    But Chicago kept drowning in red ink as a result of the city's pensions, necessitating a record $588 million property tax hike approved by the Chicago City Council in October.

    An additional $170 million property increase to fund teacher pensions is on the horizon.

    Chicago has the second-worst credit rating of any major U.S. city. The once-bankrupt Detroit currently has the worst rating. 
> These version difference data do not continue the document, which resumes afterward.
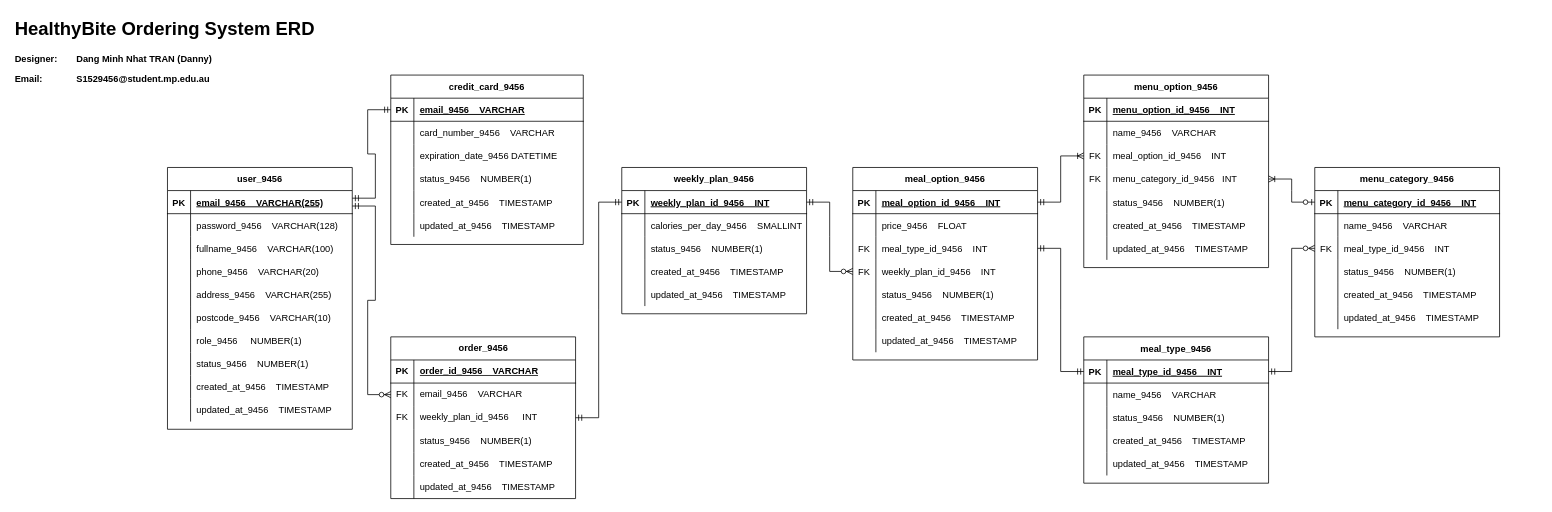
Above: Untitled Diagram.drawio in DannyTran3000/er_diagram (draw.io), before the change. Source tidied: cells renumbered, new cells numbered last; positions are measured from the earlier drawing's top-left corner, leaving out a move shared by most shapes. Both pictures are drawn from the tidied source at 77%, with x=0, y=0 at pixel (13, 13).
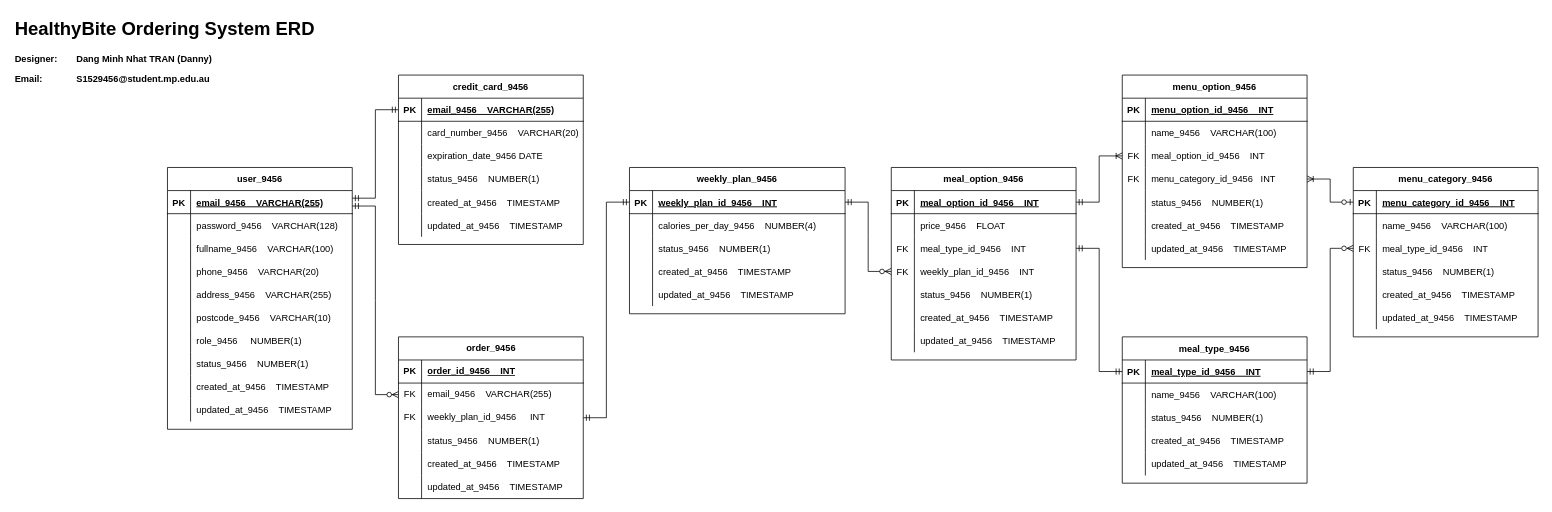
Above is the later version.

The change refers to these unchanged cells:
```xml
<mxCell id="25" style="shape=partialRectangle;fillColor=none;top=0;left=0;right=0;bottom=0;" parent="21" vertex="1">
  <mxGeometry y="60" width="240" height="30" as="geometry" />
</mxCell>
<mxCell id="96" style="shape=partialRectangle;fillColor=none;top=0;left=0;right=0;bottom=0;" parent="92" vertex="1">
  <mxGeometry y="60" width="240" height="30" as="geometry" />
</mxCell>
<mxCell id="118" style="shape=partialRectangle;fillColor=none;top=0;left=0;right=0;bottom=0;" parent="114" vertex="1">
  <mxGeometry y="60" width="240" height="30" as="geometry" />
</mxCell>
<mxCell id="137" style="shape=partialRectangle;fillColor=none;top=0;left=0;right=0;bottom=0;" parent="133" vertex="1">
  <mxGeometry y="60" width="240" height="30" as="geometry" />
</mxCell>
<mxCell id="157" style="shape=tableRow;horizontal=0;startSize=0;swimlaneHead=0;swimlaneBody=0;fillColor=none;top=0;left=0;right=0;bottom=1;" parent="156" vertex="1">
  <mxGeometry y="30" width="240" height="30" as="geometry" />
</mxCell>
<mxCell id="160" style="shape=tableRow;horizontal=0;startSize=0;swimlaneHead=0;swimlaneBody=0;fillColor=none;points=[[0,0.5],[1,0.5]];portConstraint=eastwest;top=0;left=0;right=0;bottom=0;" parent="156" vertex="1">
  <mxGeometry y="60" width="240" height="30" as="geometry" />
</mxCell>
```

Diff of the diagram source:
```diff
@@
     <mxCell id="2" value="credit_card_9456" style="shape=table;startSize=30;childLayout=tableLayout;rowLines=0;fontStyle=1;align=center;" parent="1" vertex="1">
-      <mxGeometry x="490" y="80" width="250" height="220" as="geometry" />
+      <mxGeometry x="500" y="80" width="240" height="220" as="geometry" />
     </mxCell>
     <mxCell id="3" style="shape=partialRectangle;fillColor=none;points=[[0,0.5],[1,0.5]];portConstraint=eastwest;top=0;left=0;right=0;bottom=1;" parent="2" vertex="1">
-      <mxGeometry y="30" width="250" height="30" as="geometry" />
+      <mxGeometry y="30" width="240" height="30" as="geometry" />
     </mxCell>
@@
-    <mxCell id="5" value="email_9456    VARCHAR" style="shape=partialRectangle;overflow=hidden;fillColor=none;top=0;left=0;bottom=0;right=0;align=left;spacingLeft=6;fontStyle=5;" parent="3" vertex="1">
-      <mxGeometry x="30" width="220" height="30" as="geometry" />
+    <mxCell id="5" value="email_9456    VARCHAR(255)" style="shape=partialRectangle;overflow=hidden;fillColor=none;top=0;left=0;bottom=0;right=0;align=left;spacingLeft=6;fontStyle=5;" parent="3" vertex="1">
+      <mxGeometry x="30" width="210" height="30" as="geometry" />
     </mxCell>
     <mxCell id="6" style="shape=partialRectangle;fillColor=none;top=0;left=0;right=0;bottom=0;" parent="2" vertex="1">
-      <mxGeometry y="60" width="250" height="30" as="geometry" />
+      <mxGeometry y="60" width="240" height="30" as="geometry" />
     </mxCell>
@@
-    <mxCell id="8" value="card_number_9456    VARCHAR" style="shape=partialRectangle;overflow=hidden;fillColor=none;top=0;left=0;bottom=0;right=0;align=left;spacingLeft=6;" parent="6" vertex="1">
-      <mxGeometry x="30" width="220" height="30" as="geometry" />
+    <mxCell id="8" value="card_number_9456    VARCHAR(20)" style="shape=partialRectangle;overflow=hidden;fillColor=none;top=0;left=0;bottom=0;right=0;align=left;spacingLeft=6;" parent="6" vertex="1">
+      <mxGeometry x="30" width="210" height="30" as="geometry" />
     </mxCell>
     <mxCell id="9" style="shape=partialRectangle;fillColor=none;top=0;left=0;right=0;bottom=0;" parent="2" vertex="1">
-      <mxGeometry y="90" width="250" height="30" as="geometry" />
+      <mxGeometry y="90" width="240" height="30" as="geometry" />
     </mxCell>
@@
-    <mxCell id="11" value="expiration_date_9456 DATETIME" style="shape=partialRectangle;overflow=hidden;fillColor=none;top=0;left=0;bottom=0;right=0;align=left;spacingLeft=6;" parent="9" vertex="1">
-      <mxGeometry x="30" width="220" height="30" as="geometry" />
+    <mxCell id="11" value="expiration_date_9456 DATE" style="shape=partialRectangle;overflow=hidden;fillColor=none;top=0;left=0;bottom=0;right=0;align=left;spacingLeft=6;" parent="9" vertex="1">
+      <mxGeometry x="30" width="210" height="30" as="geometry" />
     </mxCell>
     <mxCell id="12" style="shape=partialRectangle;fillColor=none;top=0;left=0;right=0;bottom=0;" parent="2" vertex="1">
-      <mxGeometry y="120" width="250" height="30" as="geometry" />
+      <mxGeometry y="120" width="240" height="30" as="geometry" />
     </mxCell>
@@
     <mxCell id="14" value="status_9456    NUMBER(1)" style="shape=partialRectangle;overflow=hidden;fillColor=none;top=0;left=0;bottom=0;right=0;align=left;spacingLeft=6;" parent="12" vertex="1">
-      <mxGeometry x="30" width="220" height="30" as="geometry" />
+      <mxGeometry x="30" width="210" height="30" as="geometry" />
     </mxCell>
     <mxCell id="15" style="shape=partialRectangle;fillColor=none;top=0;left=0;right=0;bottom=0;" parent="2" vertex="1">
-      <mxGeometry y="150" width="250" height="30" as="geometry" />
+      <mxGeometry y="150" width="240" height="30" as="geometry" />
     </mxCell>
@@
     <mxCell id="17" value="created_at_9456    TIMESTAMP" style="shape=partialRectangle;overflow=hidden;fillColor=none;top=0;left=0;bottom=0;right=0;align=left;spacingLeft=6;" parent="15" vertex="1">
-      <mxGeometry x="30" width="220" height="30" as="geometry" />
+      <mxGeometry x="30" width="210" height="30" as="geometry" />
     </mxCell>
     <mxCell id="18" style="shape=partialRectangle;fillColor=none;top=0;left=0;right=0;bottom=0;" parent="2" vertex="1">
-      <mxGeometry y="180" width="250" height="30" as="geometry" />
+      <mxGeometry y="180" width="240" height="30" as="geometry" />
     </mxCell>
@@
     <mxCell id="20" value="updated_at_9456    TIMESTAMP" style="shape=partialRectangle;overflow=hidden;fillColor=none;top=0;left=0;bottom=0;right=0;align=left;spacingLeft=6;" parent="18" vertex="1">
-      <mxGeometry x="30" width="220" height="30" as="geometry" />
+      <mxGeometry x="30" width="210" height="30" as="geometry" />
     </mxCell>
     <mxCell id="21" value="meal_option_9456" style="shape=table;startSize=30;childLayout=tableLayout;rowLines=0;fontStyle=1;align=center;" parent="1" vertex="1">
-      <mxGeometry x="1090" y="200" width="240" height="250" as="geometry" />
+      <mxGeometry x="1140" y="200" width="240" height="250" as="geometry" />
     </mxCell>
@@
-    <mxCell id="27" value="price_9456    FLOAT " style="shape=partialRectangle;overflow=hidden;fillColor=none;top=0;left=0;bottom=0;right=0;align=left;spacingLeft=6;" parent="25" vertex="1">
+    <mxCell id="27" value="price_9456    FLOAT" style="shape=partialRectangle;overflow=hidden;fillColor=none;top=0;left=0;bottom=0;right=0;align=left;spacingLeft=6;" parent="25" vertex="1">
       <mxGeometry x="30" width="210" height="30" as="geometry" />
     </mxCell>
@@
     <mxCell id="75" value="weekly_plan_9456" style="shape=table;startSize=30;childLayout=tableLayout;rowLines=0;fontStyle=1;align=center;" parent="1" vertex="1">
-      <mxGeometry x="790" y="200" width="240" height="190" as="geometry" />
+      <mxGeometry x="800" y="200" width="280" height="190" as="geometry" />
     </mxCell>
     <mxCell id="76" style="shape=partialRectangle;fillColor=none;points=[[0,0.5],[1,0.5]];portConstraint=eastwest;top=0;left=0;right=0;bottom=1;" parent="75" vertex="1">
-      <mxGeometry y="30" width="240" height="30" as="geometry" />
+      <mxGeometry y="30" width="280" height="30" as="geometry" />
     </mxCell>
@@
     <mxCell id="78" value="weekly_plan_id_9456    INT" style="shape=partialRectangle;overflow=hidden;fillColor=none;top=0;left=0;bottom=0;right=0;align=left;spacingLeft=6;fontStyle=5;" parent="76" vertex="1">
-      <mxGeometry x="30" width="210" height="30" as="geometry" />
+      <mxGeometry x="30" width="250" height="30" as="geometry" />
     </mxCell>
     <mxCell id="79" style="shape=partialRectangle;fillColor=none;top=0;left=0;right=0;bottom=0;" parent="75" vertex="1">
-      <mxGeometry y="60" width="240" height="30" as="geometry" />
+      <mxGeometry y="60" width="280" height="30" as="geometry" />
     </mxCell>
@@
-    <mxCell id="81" value="calories_per_day_9456    SMALLINT" style="shape=partialRectangle;overflow=hidden;fillColor=none;top=0;left=0;bottom=0;right=0;align=left;spacingLeft=6;" parent="79" vertex="1">
-      <mxGeometry x="30" width="210" height="30" as="geometry" />
+    <mxCell id="81" value="calories_per_day_9456    NUMBER(4)" style="shape=partialRectangle;overflow=hidden;fillColor=none;top=0;left=0;bottom=0;right=0;align=left;spacingLeft=6;" parent="79" vertex="1">
+      <mxGeometry x="30" width="250" height="30" as="geometry" />
     </mxCell>
     <mxCell id="82" style="shape=partialRectangle;fillColor=none;top=0;left=0;right=0;bottom=0;" parent="75" vertex="1">
-      <mxGeometry y="90" width="240" height="30" as="geometry" />
+      <mxGeometry y="90" width="280" height="30" as="geometry" />
     </mxCell>
@@
     <mxCell id="84" value="status_9456    NUMBER(1)" style="shape=partialRectangle;overflow=hidden;fillColor=none;top=0;left=0;bottom=0;right=0;align=left;spacingLeft=6;" parent="82" vertex="1">
-      <mxGeometry x="30" width="210" height="30" as="geometry" />
+      <mxGeometry x="30" width="250" height="30" as="geometry" />
     </mxCell>
     <mxCell id="85" style="shape=partialRectangle;fillColor=none;top=0;left=0;right=0;bottom=0;" parent="75" vertex="1">
-      <mxGeometry y="120" width="240" height="30" as="geometry" />
+      <mxGeometry y="120" width="280" height="30" as="geometry" />
     </mxCell>
@@
     <mxCell id="87" value="created_at_9456    TIMESTAMP" style="shape=partialRectangle;overflow=hidden;fillColor=none;top=0;left=0;bottom=0;right=0;align=left;spacingLeft=6;" parent="85" vertex="1">
-      <mxGeometry x="30" width="210" height="30" as="geometry" />
+      <mxGeometry x="30" width="250" height="30" as="geometry" />
     </mxCell>
     <mxCell id="88" style="shape=partialRectangle;fillColor=none;top=0;left=0;right=0;bottom=0;" parent="75" vertex="1">
-      <mxGeometry y="150" width="240" height="30" as="geometry" />
+      <mxGeometry y="150" width="280" height="30" as="geometry" />
     </mxCell>
@@
     <mxCell id="90" value="updated_at_9456    TIMESTAMP" style="shape=partialRectangle;overflow=hidden;fillColor=none;top=0;left=0;bottom=0;right=0;align=left;spacingLeft=6;" parent="88" vertex="1">
-      <mxGeometry x="30" width="210" height="30" as="geometry" />
+      <mxGeometry x="30" width="250" height="30" as="geometry" />
     </mxCell>
@@
     <mxCell id="92" value="menu_option_9456" style="shape=table;startSize=30;childLayout=tableLayout;rowLines=0;fontStyle=1;align=center;" parent="1" vertex="1">
-      <mxGeometry x="1390" y="80" width="240" height="250" as="geometry" />
+      <mxGeometry x="1440" y="80" width="240" height="250" as="geometry" />
     </mxCell>
@@
-    <mxCell id="98" value="name_9456    VARCHAR" style="shape=partialRectangle;overflow=hidden;fillColor=none;top=0;left=0;bottom=0;right=0;align=left;spacingLeft=6;" parent="96" vertex="1">
+    <mxCell id="98" value="name_9456    VARCHAR(100)" style="shape=partialRectangle;overflow=hidden;fillColor=none;top=0;left=0;bottom=0;right=0;align=left;spacingLeft=6;" parent="96" vertex="1">
       <mxGeometry x="30" width="210" height="30" as="geometry" />
     </mxCell>
@@
     <mxCell id="114" value="menu_category_9456" style="shape=table;startSize=30;childLayout=tableLayout;rowLines=0;fontStyle=1;align=center;" parent="1" vertex="1">
-      <mxGeometry x="1690" y="200" width="240" height="220" as="geometry" />
+      <mxGeometry x="1740" y="200" width="240" height="220" as="geometry" />
     </mxCell>
@@
-    <mxCell id="120" value="name_9456    VARCHAR" style="shape=partialRectangle;overflow=hidden;fillColor=none;top=0;left=0;bottom=0;right=0;align=left;spacingLeft=6;" parent="118" vertex="1">
+    <mxCell id="120" value="name_9456    VARCHAR(100)" style="shape=partialRectangle;overflow=hidden;fillColor=none;top=0;left=0;bottom=0;right=0;align=left;spacingLeft=6;" parent="118" vertex="1">
       <mxGeometry x="30" width="210" height="30" as="geometry" />
     </mxCell>
@@
     <mxCell id="133" value="meal_type_9456" style="shape=table;startSize=30;childLayout=tableLayout;rowLines=0;fontStyle=1;align=center;" parent="1" vertex="1">
-      <mxGeometry x="1390" y="420" width="240" height="190" as="geometry" />
+      <mxGeometry x="1440" y="420" width="240" height="190" as="geometry" />
     </mxCell>
@@
-    <mxCell id="139" value="name_9456    VARCHAR" style="shape=partialRectangle;overflow=hidden;fillColor=none;top=0;left=0;bottom=0;right=0;align=left;spacingLeft=6;" parent="137" vertex="1">
+    <mxCell id="139" value="name_9456    VARCHAR(100)" style="shape=partialRectangle;overflow=hidden;fillColor=none;top=0;left=0;bottom=0;right=0;align=left;spacingLeft=6;" parent="137" vertex="1">
       <mxGeometry x="30" width="210" height="30" as="geometry" />
     </mxCell>
@@
     <mxCell id="156" value="order_9456" style="shape=table;startSize=30;childLayout=tableLayout;rowLines=0;fontStyle=1;align=center;html=1;" parent="1" vertex="1">
-      <mxGeometry x="490" y="420" width="240" height="210" as="geometry" />
+      <mxGeometry x="500" y="420" width="240" height="210" as="geometry" />
     </mxCell>
@@
-    <mxCell id="159" value="&lt;span style=&quot;text-wrap: nowrap;&quot;&gt;order_id_9456&amp;nbsp;&amp;nbsp;&amp;nbsp;&amp;nbsp;VARCHAR&lt;/span&gt;" style="shape=partialRectangle;fillColor=none;top=0;left=0;bottom=0;right=0;align=left;spacingLeft=6;fontStyle=5;overflow=hidden;whiteSpace=wrap;html=1;" parent="157" vertex="1">
+    <mxCell id="159" value="&lt;span style=&quot;text-wrap: nowrap;&quot;&gt;order_id_9456&amp;nbsp; &amp;nbsp; INT&lt;/span&gt;" style="shape=partialRectangle;fillColor=none;top=0;left=0;bottom=0;right=0;align=left;spacingLeft=6;fontStyle=5;overflow=hidden;whiteSpace=wrap;html=1;" parent="157" vertex="1">
       <mxGeometry x="30" width="210" height="30" as="geometry" />
     </mxCell>
@@
-    <mxCell id="162" value="&lt;span style=&quot;text-wrap: nowrap;&quot;&gt;email_9456&amp;nbsp;&amp;nbsp;&amp;nbsp;&amp;nbsp;VARCHAR&lt;/span&gt;" style="shape=partialRectangle;fillColor=none;top=0;left=0;bottom=0;right=0;align=left;spacingLeft=6;overflow=hidden;whiteSpace=wrap;html=1;" parent="160" vertex="1">
+    <mxCell id="162" value="&lt;span style=&quot;text-wrap: nowrap;&quot;&gt;email_9456&amp;nbsp;&amp;nbsp;&amp;nbsp;&amp;nbsp;VARCHAR(255)&lt;/span&gt;" style="shape=partialRectangle;fillColor=none;top=0;left=0;bottom=0;right=0;align=left;spacingLeft=6;overflow=hidden;whiteSpace=wrap;html=1;" parent="160" vertex="1">
       <mxGeometry x="30" width="210" height="30" as="geometry" />
     </mxCell>
```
    The downgrade will affect certain city obligations including $9.8 billion in unlimited tax general obligation (ULTGO) bonds and $468 million in sales tax revenue bonds.